Leventhal, Jack

Veisiejai (Lithuania), Kovno Ghetto, Dachau

Mr. Jack Lowenthal was born in Veisiejai, Lithuania in 1918.  There were two hundred and fifty-eight Jewish families in his town and the Jews attended concerts, theatre, lectures, Maccabi sporting events and supported the Jewish Library.

Mr. Lowenthal’s father was a locksmith and had a small hardware store.  He had four brothers and two sisters.  His brothers worked for ORT, where many learned trades.

The Jews had a good life and the country’s president was a good man who later escaped to the United States.

At four in the morning on June 22, 1941, war broke out.  Mr. Lowenthal and his brother, together with his wife and three and a half year old daughter, tried to escape, but his wife and daughter were taken away on a train.  His wife was never seen again, but in 1970, Jack and his long-lost daughter, Rochelle, were reunited.

The men tried to escape, but there wasn’t any transportation.  Books and the Torah were thrown out of their synagogue and Jack tried to escape through the woods.  The Germans caught him time and time again.

Mr. Lowenthal remembers that the Lithuanian Partisans were beasts.  The Germans promised them their independence.  They took away their belongings.  Mr. Lowenthal escaped once again to Kovno, where the Germans made huge graves for all the Jews.

Mr. Lowenthal came upon a man who helped him by pretending that he was taking Mr. Lowenthal to jail.  He and his brother waited for the Ghetto to be formed, thinking it would be safe, but it was not so.  Thirty-five thousand people crowded into the space, thinking the same thing, but the Partisans robbed and killed many of them.  The Kovno Ghetto was in a small poor neighborhood and the Ghetto was crowded.  The Germans said they wanted the strongest people to help them, but killed them instead.

A hospital was formed in the Ghetto, where doctors and nurses were brought in, surreptitiously to help, but the Germans set fire to the hospital and the Jewish staff.  Supposedly the Germans told the partisans to carry this out.  Mr. Lowenthal’s house held fifteen people per room and there was no heat.  They ate one slice of bread and some watery soup each day.

Mr. Lowenthal dug ditches at the airport and also did welding.

The Germans brought in buses and took all the children away, threw them in ditches, covered them with dirt and buried most alive.  Escape was impossible.  Ten thousand were killed in one day!

Later, in Lager 2 of Dachau, men and women were separated and in 1944, Mr. Lowenthal worked in an airfield in Bavaria.  He was not tattooed but was given a number: 82445.  When he worked, he saw other hungry prisoners and brought them potatoes if he found them.

The Germans began to mistreat the Russians and the Latvians and took the prisoners from lager to lager and finally on the march.  Mr. Lowenthal was weak, but remained on his feet, watching the fallen get shot by the SS.

They were eventually liberated by the Americans.

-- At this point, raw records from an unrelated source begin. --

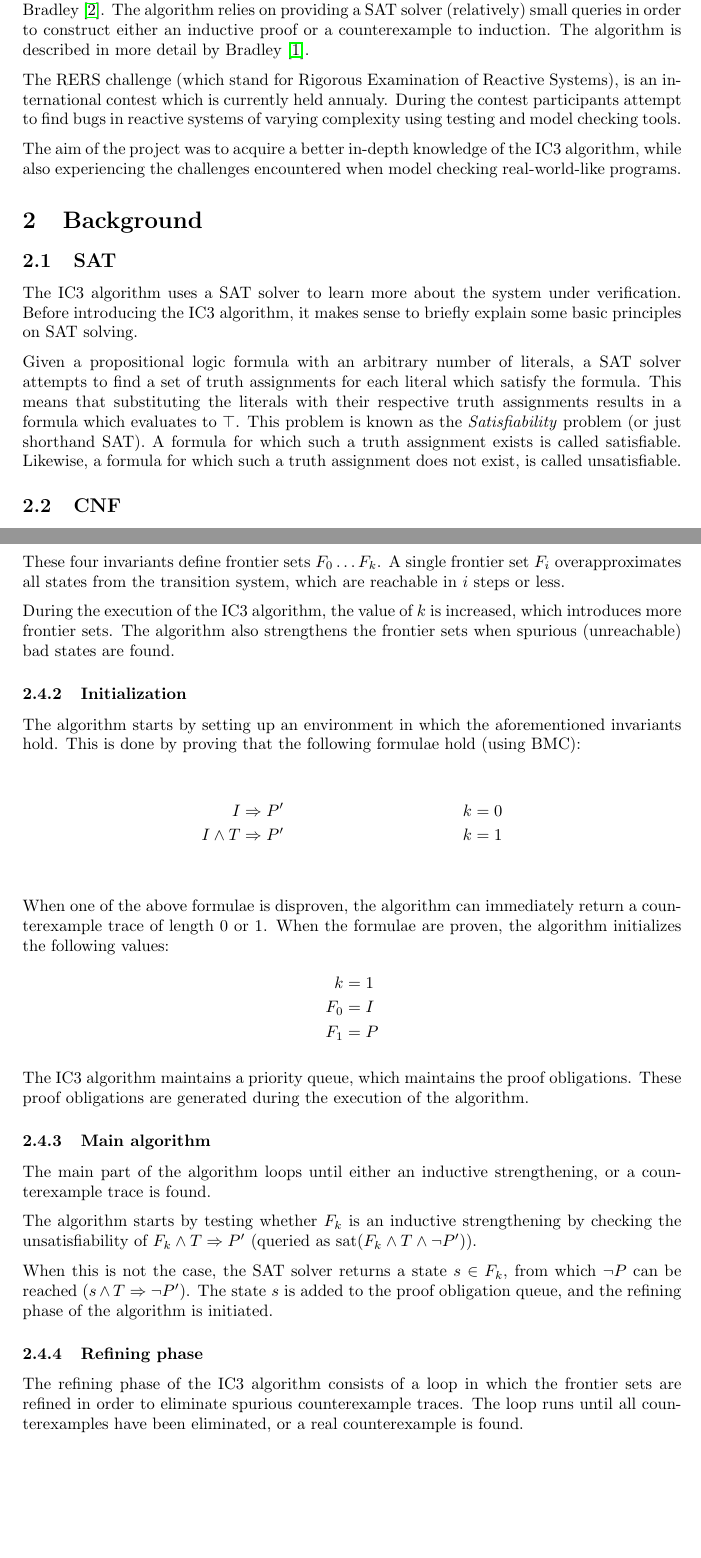
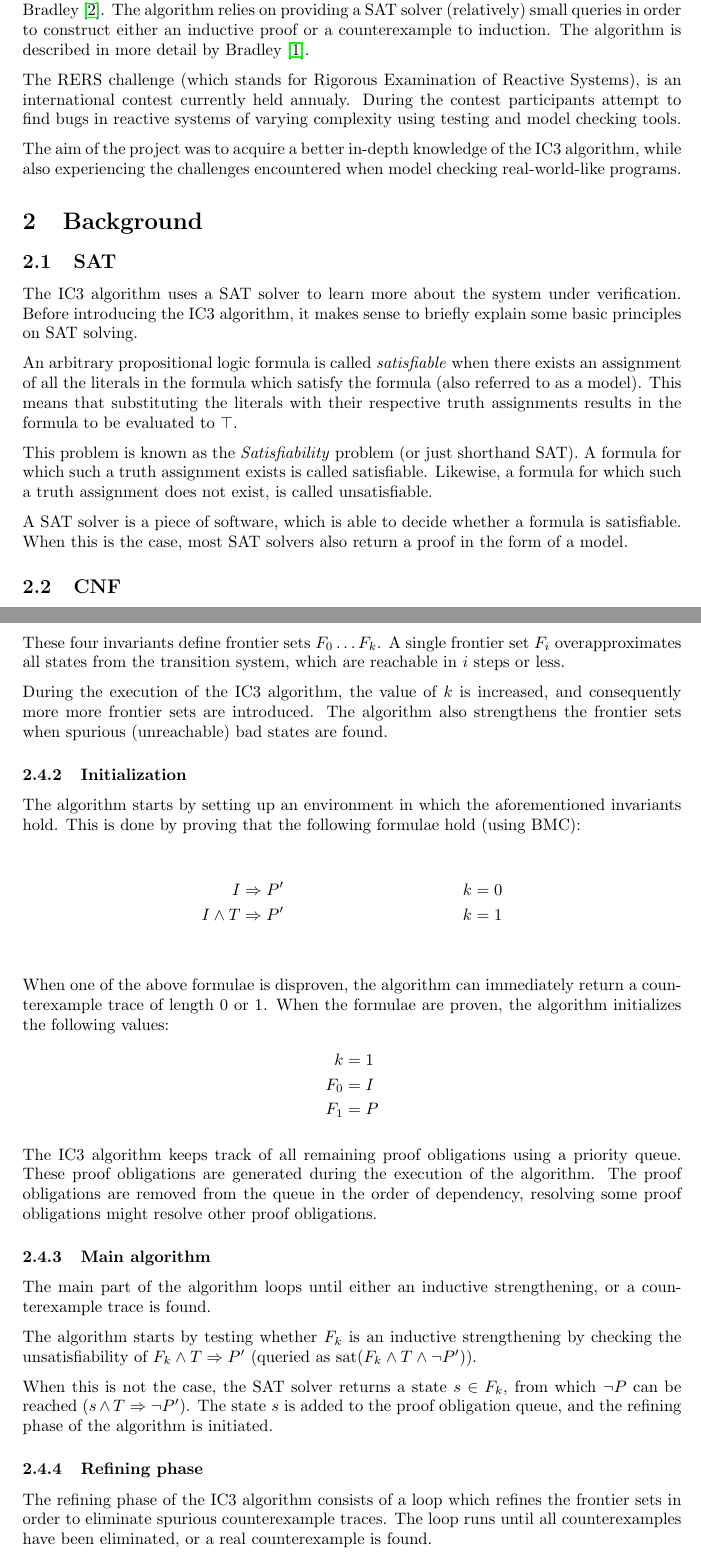
Before and after one commit to SwiftPengu/IC3CUB3, a LaTeX document (docs/report.tex): two parts of pages 1 and 3 of 9, joined at a grey line, cut so that both start at the same text, the shorter picture padded with empty space. Compiled offline with pdfLaTeX.

Commit message:
Some revisions Removed 'break' statement from foreach loop

```diff
--- a/docs/report.tex
+++ b/docs/report.tex
@@ -27,7 +27,7 @@ This report covers the individual project performed by H.N. Hindriks, under supe
 
 IC3 is a rather new algorithm for model checking, developed by Fabio Somenzi and Aaron Bradley \cite{Bradley2007}. The algorithm relies on providing a SAT solver (relatively) small queries in order to construct either an inductive proof or a counterexample to induction. The algorithm is described in more detail by Bradley \cite{Bradley2011}.
 
-The RERS challenge (which stand for Rigorous Examination of Reactive Systems), is an international contest which is currently held annualy. During the contest participants attempt to find bugs in reactive systems of varying complexity using testing and model checking tools.
+The RERS challenge (which stands for Rigorous Examination of Reactive Systems), is an international contest currently held annualy. During the contest participants attempt to find bugs in reactive systems of varying complexity using testing and model checking tools.
 
 The aim of the project was to acquire a better in-depth knowledge of the IC3 algorithm, while also experiencing the challenges encountered when model checking real-world-like programs.
 
@@ -35,8 +35,11 @@ The aim of the project was to acquire a better in-depth knowledge of the IC3 alg
 \subsection{SAT}
 The IC3 algorithm uses a SAT solver to learn more about the system under verification. Before introducing the IC3 algorithm, it makes sense to briefly explain some basic principles on SAT solving.
 
-Given a propositional logic formula with an arbitrary number of literals, a SAT solver attempts to find a set of truth assignments for each literal which satisfy the formula. This means that substituting the literals with their respective truth assignments results in a formula which evaluates to $\top$.
+An arbitrary propositional logic formula is called \emph{satisfiable} when there exists an assignment of all the literals in the formula which satisfy the formula (also referred to as a model). This means that substituting the literals with their respective truth assignments results in the formula to be evaluated to $\top$.
+
 This problem is known as the \emph{Satisfiability} problem (or just shorthand SAT). A formula for which such a truth assignment exists is called satisfiable. Likewise, a formula for which such a truth assignment does not exist, is called unsatisfiable.
+
+A SAT solver is a piece of software, which is able to decide whether a formula is satisfiable. When this is the case, most SAT solvers also return a proof in the form of a model.
 
 \subsection{CNF}
 A propositional logic formula is in Conjunctive Normal Form when it consists of a conjunction of clauses. Every propositional logic formula can be converted to an equivalent formula in CNF. See section \ref{sec:ic3_testcases} for some examples of formulae in CNF.
@@ -91,7 +94,7 @@ F_i \land T &\Rightarrow F_{i+1}' & 0 \leq i < k
 
 These four invariants define frontier sets $F_0 \ldots F_k$. A single frontier set $F_i$ overapproximates all states from the transition system, which are reachable in $i$ steps or less.
 
-During the execution of the IC3 algorithm, the value of $k$ is increased, which introduces more frontier sets. The algorithm also strengthens the frontier sets when spurious (unreachable) bad states are found.
+During the execution of the IC3 algorithm, the value of $k$ is increased, and consequently more more frontier sets are introduced. The algorithm also strengthens the frontier sets when spurious (unreachable) bad states are found.
 
 \subsubsection{Initialization}
 The algorithm starts by setting up an environment in which the aforementioned invariants hold. This is done by proving that the following formulae hold (using BMC):
@@ -108,7 +111,8 @@ F_0 &= I\\
 F_1 &= P
 \end{align*}
 
-The IC3 algorithm maintains a priority queue, which maintains the proof obligations. These proof obligations are generated during the execution of the algorithm.
+%Eventueel bijzetten waarop gesorteerd wordt, of verderop
+The IC3 algorithm keeps track of all remaining proof obligations using a priority queue. These proof obligations are generated during the execution of the algorithm. The proof obligations are removed from the queue in the order of dependency, resolving some proof obligations might resolve other proof obligations.
 
 \subsubsection{Main algorithm}
 The main part of the algorithm loops until either an inductive strengthening, or a counterexample trace is found.
@@ -118,7 +122,7 @@ The algorithm starts by testing whether $F_k$ is an inductive strengthening by c
 When this is not the case, the SAT solver returns a state $s \in F_k$, from which $\lnot P$ can be reached ($s \land T \Rightarrow \lnot P'$). The state $s$ is added to the proof obligation queue, and the refining phase of the algorithm is initiated.
 
 \subsubsection{Refining phase}
-The refining phase of the IC3 algorithm consists of a loop in which the frontier sets are refined in order to eliminate spurious counterexample traces. The loop runs until all counterexamples have been eliminated, or a real counterexample is found.
+The refining phase of the IC3 algorithm consists of a loop which refines the frontier sets in order to eliminate spurious counterexample traces. The loop runs until all counterexamples have been eliminated, or a real counterexample is found.
 
 For each proof obligation we have a level $l \in \mathbb{Z}$ and a bad state $s \in F_l$, for which it holds that $s \land T \Rightarrow \lnot P'$. Even though we have $s \in F_l$, it might be the case that $s$ is actually unreachable, meaning that $F_l$ is too weak.
 
```
Also changed, not shown: docs/report.tex (21 more changed lines).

The Mayor of the village took the sick prisoners to the hospital and put them in the basement, giving them soup to eat.  Mr. Lowenthal prayed to live in order to see the murderers punished.  He asked a German woman for shoes and she took him to her home and saved his life.  He stayed with Mrs. Snyder for the next two months.

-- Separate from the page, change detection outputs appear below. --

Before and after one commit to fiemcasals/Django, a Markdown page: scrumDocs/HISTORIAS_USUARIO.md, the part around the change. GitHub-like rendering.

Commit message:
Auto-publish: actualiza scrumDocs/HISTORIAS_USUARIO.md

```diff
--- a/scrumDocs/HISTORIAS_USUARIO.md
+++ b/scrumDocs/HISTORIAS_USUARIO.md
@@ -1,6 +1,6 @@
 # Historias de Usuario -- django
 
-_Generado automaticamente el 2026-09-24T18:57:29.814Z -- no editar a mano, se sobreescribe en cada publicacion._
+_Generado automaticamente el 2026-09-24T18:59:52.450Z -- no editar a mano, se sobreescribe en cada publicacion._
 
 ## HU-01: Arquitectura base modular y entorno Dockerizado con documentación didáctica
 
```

Mr. Lowenthal came to the United States in 1949.

Interview information:
Date: July 27, 1982
Interviewer: Gordon Mork and Dennis Noble, Department of History at Purdue University
Length: 42 minutes
Format: VHS